> [Collected data entries]
○ ○ ○ ○

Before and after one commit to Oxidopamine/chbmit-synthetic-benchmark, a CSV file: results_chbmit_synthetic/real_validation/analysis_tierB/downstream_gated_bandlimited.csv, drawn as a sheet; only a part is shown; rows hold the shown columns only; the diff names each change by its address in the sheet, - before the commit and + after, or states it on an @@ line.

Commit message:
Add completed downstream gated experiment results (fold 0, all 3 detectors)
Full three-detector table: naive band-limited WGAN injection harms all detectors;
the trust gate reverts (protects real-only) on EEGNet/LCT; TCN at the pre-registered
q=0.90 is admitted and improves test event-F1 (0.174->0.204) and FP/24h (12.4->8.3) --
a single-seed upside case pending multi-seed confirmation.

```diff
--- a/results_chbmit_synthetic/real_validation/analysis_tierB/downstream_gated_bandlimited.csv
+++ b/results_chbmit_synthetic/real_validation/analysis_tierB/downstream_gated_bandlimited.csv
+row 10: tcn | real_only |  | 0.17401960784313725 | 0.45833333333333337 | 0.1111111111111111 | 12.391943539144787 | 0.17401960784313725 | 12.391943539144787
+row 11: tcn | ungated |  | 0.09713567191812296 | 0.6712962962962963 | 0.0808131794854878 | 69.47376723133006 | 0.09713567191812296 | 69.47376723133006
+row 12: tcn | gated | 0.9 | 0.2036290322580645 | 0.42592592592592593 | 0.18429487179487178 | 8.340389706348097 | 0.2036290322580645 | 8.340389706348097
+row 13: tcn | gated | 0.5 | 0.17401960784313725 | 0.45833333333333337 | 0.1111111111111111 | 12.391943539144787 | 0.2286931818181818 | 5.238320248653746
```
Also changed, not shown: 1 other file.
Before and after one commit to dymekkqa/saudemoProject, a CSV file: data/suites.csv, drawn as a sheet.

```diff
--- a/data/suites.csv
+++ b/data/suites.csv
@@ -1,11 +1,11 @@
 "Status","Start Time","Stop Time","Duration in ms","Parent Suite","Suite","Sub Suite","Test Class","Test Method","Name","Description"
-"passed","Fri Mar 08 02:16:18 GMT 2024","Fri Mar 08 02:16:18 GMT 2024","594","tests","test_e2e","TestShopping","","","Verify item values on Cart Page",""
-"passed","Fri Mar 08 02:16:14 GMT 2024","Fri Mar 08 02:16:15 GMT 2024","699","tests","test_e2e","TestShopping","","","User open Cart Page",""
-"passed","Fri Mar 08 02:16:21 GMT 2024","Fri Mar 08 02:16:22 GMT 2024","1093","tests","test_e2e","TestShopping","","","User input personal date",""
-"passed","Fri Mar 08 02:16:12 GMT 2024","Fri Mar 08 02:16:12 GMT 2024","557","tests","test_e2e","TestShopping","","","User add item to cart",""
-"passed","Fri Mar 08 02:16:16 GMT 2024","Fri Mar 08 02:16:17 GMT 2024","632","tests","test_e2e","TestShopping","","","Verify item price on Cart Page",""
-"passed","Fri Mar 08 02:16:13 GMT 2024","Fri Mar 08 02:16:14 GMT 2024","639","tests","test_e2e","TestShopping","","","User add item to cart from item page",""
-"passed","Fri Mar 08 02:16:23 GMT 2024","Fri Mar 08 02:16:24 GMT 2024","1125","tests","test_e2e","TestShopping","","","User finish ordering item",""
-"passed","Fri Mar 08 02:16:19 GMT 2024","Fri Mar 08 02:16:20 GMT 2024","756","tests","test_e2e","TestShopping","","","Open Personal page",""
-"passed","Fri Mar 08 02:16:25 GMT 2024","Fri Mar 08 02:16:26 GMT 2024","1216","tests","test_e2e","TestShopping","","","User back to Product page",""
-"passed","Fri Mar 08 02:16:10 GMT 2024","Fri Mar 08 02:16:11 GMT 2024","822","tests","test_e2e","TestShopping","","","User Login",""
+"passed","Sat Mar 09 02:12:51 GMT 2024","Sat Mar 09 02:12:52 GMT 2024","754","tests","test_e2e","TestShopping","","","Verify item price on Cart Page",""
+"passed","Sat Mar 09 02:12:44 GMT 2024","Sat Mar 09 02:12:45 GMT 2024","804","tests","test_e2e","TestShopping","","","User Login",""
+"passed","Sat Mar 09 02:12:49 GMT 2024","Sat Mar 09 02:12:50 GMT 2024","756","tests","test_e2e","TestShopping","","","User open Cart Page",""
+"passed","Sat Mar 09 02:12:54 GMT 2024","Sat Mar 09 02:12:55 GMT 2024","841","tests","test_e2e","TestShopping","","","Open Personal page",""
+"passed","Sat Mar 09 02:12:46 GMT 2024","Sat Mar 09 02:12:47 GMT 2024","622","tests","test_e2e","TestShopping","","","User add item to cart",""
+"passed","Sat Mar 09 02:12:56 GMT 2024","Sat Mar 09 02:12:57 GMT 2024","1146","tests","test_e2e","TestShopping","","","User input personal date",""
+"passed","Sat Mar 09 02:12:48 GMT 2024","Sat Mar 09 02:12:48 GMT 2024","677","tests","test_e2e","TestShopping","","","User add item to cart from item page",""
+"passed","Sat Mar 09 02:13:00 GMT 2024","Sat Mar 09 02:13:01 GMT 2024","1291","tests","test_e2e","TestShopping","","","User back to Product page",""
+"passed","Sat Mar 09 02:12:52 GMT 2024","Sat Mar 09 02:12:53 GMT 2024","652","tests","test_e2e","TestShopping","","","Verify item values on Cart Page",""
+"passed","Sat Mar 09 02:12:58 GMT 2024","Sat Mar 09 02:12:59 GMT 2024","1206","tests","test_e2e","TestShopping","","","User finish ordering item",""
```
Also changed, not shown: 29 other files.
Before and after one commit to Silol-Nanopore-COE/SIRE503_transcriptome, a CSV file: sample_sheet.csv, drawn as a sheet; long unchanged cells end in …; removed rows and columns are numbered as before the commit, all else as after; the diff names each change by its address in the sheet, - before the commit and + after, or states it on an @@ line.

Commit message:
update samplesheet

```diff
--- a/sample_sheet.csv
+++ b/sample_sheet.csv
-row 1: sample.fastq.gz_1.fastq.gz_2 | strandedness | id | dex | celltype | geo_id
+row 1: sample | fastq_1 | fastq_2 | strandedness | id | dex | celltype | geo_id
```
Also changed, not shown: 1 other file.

○ ○ ○ ○

> [EXERCISE BRIEF]
Among the entries above, how many lines contain the string "price"? Write the number alone.

> [ANSWER BOX]
2